---------- Material shown ----------

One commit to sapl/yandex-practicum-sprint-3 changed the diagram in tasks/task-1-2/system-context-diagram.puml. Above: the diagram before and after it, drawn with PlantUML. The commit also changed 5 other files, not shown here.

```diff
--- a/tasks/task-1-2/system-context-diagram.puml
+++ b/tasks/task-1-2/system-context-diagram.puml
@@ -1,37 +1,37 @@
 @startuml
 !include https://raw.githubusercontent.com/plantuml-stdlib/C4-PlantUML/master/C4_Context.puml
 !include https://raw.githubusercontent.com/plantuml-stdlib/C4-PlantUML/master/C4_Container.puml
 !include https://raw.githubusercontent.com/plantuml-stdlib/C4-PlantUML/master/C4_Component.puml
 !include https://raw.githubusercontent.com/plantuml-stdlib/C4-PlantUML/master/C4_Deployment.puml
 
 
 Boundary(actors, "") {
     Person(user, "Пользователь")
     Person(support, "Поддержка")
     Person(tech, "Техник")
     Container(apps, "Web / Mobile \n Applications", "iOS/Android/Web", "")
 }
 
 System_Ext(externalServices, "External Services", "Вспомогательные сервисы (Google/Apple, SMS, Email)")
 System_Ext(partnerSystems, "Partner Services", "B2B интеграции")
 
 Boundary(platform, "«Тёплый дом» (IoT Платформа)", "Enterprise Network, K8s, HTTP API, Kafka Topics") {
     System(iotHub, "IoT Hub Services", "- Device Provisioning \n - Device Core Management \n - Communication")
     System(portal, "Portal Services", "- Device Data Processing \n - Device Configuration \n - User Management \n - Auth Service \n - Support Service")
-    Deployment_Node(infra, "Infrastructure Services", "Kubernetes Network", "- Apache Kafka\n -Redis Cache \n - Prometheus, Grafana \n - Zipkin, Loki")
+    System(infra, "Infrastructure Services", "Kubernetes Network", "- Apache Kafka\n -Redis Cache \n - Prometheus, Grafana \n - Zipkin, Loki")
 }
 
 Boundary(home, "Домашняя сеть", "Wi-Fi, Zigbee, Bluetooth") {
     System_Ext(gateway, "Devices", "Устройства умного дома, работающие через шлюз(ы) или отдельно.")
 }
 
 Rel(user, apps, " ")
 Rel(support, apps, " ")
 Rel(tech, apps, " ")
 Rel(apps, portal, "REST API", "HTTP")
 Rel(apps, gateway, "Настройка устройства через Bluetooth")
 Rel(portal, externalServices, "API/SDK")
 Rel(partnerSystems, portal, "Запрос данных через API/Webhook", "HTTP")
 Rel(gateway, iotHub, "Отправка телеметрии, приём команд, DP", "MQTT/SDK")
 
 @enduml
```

----------

**Problem description:**
Return, from the data, each line where the string "https" occurs.

**Answer to this problem:**
 !include https://raw.githubusercontent.com/plantuml-stdlib/C4-PlantUML/master/C4_Context.puml
 !include https://raw.githubusercontent.com/plantuml-stdlib/C4-PlantUML/master/C4_Container.puml
 !include https://raw.githubusercontent.com/plantuml-stdlib/C4-PlantUML/master/C4_Component.puml
 !include https://raw.githubusercontent.com/plantuml-stdlib/C4-PlantUML/master/C4_Deployment.puml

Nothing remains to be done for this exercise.